Update: Lauren Collin’s list of must-eat restaurants in Dublin is here: www.foodandwine.com/blogs/2013/11/15/dublin-restaurants. You’ll have to pick up the dead tree version of the magazine to read the full article.

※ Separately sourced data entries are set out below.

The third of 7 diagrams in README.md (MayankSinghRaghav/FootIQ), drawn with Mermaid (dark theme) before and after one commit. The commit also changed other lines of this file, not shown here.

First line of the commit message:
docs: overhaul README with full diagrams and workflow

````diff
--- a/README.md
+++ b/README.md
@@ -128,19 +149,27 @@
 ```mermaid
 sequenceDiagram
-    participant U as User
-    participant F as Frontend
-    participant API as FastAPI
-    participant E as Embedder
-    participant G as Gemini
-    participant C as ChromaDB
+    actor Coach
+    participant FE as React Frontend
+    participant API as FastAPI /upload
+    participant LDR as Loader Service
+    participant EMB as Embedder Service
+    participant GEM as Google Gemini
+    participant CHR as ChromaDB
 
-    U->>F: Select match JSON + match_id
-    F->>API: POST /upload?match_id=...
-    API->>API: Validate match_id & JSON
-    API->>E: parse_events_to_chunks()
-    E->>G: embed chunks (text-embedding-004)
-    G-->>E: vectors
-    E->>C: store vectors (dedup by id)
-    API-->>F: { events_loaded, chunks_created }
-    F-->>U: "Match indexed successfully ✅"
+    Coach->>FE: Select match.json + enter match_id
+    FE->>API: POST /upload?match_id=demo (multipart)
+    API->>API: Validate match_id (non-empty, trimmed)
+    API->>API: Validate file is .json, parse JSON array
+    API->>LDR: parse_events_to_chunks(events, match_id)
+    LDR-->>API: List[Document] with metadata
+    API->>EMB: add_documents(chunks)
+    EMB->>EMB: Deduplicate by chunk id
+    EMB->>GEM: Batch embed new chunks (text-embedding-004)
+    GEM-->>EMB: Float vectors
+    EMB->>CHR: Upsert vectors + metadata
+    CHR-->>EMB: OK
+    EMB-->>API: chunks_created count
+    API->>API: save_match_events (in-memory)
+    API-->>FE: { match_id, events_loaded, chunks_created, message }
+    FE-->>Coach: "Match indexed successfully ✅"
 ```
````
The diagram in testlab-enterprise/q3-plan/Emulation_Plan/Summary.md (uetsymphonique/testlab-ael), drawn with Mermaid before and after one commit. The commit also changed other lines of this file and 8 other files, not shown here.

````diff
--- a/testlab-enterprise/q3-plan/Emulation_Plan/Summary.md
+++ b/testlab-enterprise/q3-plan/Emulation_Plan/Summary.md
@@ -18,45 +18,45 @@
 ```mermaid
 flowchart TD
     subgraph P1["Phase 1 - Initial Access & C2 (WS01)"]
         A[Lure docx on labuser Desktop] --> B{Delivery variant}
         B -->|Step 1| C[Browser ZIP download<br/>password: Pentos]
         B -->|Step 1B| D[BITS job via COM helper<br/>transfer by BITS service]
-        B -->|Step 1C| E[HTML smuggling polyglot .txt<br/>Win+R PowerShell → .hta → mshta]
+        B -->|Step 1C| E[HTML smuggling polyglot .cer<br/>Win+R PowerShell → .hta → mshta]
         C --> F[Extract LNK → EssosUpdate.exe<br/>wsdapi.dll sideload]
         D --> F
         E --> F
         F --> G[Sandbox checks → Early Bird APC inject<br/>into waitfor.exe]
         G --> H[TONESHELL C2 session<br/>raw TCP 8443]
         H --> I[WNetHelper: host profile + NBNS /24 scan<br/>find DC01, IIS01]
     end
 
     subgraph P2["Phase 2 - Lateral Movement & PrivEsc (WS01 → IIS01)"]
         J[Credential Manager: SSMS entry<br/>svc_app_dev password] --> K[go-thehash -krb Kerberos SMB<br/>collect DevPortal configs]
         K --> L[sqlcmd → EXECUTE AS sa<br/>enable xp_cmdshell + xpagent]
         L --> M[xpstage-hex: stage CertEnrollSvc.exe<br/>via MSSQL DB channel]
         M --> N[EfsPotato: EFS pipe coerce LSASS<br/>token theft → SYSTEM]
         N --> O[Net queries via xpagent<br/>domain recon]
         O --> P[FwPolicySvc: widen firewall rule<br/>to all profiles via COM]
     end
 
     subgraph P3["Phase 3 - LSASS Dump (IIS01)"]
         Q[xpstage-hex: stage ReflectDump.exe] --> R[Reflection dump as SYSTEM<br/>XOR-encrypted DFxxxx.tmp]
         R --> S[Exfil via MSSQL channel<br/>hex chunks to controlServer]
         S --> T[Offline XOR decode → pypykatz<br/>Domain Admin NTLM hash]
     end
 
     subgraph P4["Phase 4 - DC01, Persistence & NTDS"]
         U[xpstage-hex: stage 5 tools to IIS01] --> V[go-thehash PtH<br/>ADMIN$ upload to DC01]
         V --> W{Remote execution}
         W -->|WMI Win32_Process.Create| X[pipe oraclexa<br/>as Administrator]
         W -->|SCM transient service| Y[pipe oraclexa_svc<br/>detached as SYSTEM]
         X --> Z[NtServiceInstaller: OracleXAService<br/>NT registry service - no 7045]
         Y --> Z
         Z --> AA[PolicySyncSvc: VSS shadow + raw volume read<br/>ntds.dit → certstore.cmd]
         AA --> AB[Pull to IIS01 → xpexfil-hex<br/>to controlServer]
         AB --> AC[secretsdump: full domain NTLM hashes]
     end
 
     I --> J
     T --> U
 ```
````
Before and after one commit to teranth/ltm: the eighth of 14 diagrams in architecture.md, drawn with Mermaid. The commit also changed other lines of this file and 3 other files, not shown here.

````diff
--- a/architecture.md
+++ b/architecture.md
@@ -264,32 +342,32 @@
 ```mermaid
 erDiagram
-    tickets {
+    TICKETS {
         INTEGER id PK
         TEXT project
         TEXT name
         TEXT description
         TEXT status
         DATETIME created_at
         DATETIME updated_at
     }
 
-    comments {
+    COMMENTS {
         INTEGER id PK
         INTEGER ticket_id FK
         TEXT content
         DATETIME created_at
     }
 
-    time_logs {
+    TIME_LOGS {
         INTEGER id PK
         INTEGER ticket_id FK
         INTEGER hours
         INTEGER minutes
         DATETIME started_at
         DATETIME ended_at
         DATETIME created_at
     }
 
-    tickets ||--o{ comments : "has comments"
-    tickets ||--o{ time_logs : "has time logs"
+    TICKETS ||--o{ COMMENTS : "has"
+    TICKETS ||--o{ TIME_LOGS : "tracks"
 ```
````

I associate roast potatoes with special occasions such as a holiday dinner or a leisurely Sunday lunch. They seem like a special treat, but are not that difficult to make. As promised in a previous post, I am sharing my secret to perfect roast potatoes. I should say secrets, because there are several elements needed to achieve potatoes with a crispy, golden exterior and a dry, floury middle. First,it is essential to use a floury potato — that is, a potato that is good for mashing or baking. Russet potatoes are a good choice. Next, the potatoes should be as dry as possible before roasting. Do not leave them soaking in water before cooking and do not parboil them before roasting. This has led to family arguments — but I think the potatoes hold their shape better and are crispier if they are not parboiled. The potatoes should be cut into evenly sized pieces and dried before being placed in the fat. The fat should be heated before adding the potatoes to the roasting dish. The entire surface of the potatoes should be coated with fat at the start of roasting so they brown and crisp evenly. Duck fat is available at butchers, specialty grocers or online. It imparts a rich flavor to the potatoes, but you can certainly use lard, shortening or vegetable oil in its place.
The Secret to Perfect Duck Fat Roast Potatoes
- 4 russet or other floury potatoes
- 4 tbsps. duck fat (lard, shortening or vegetable oil can be substituted)
- Heat oven to 400 degrees Fahrenheit.
- Add duck fat to a roasting pan or dish. Place dish in the oven to heat the fat.
- Peel and wash the potatoes. Cut them into evenly sized pieces.
- Dry them thoroughly with a paper towel or clean dish (tea) towel.
- Remove dish with the heated fat from the oven. Add the potatoes to the dish and turn them over with a fork until each side of the potato is coated in fat. Return the dish to the oven.
- After 25 minutes turn the potatoes – the bottom of the potatoes should be golden brown – to brown the other side. Return to the oven for another 25 minutes or until the potatoes are golden brown.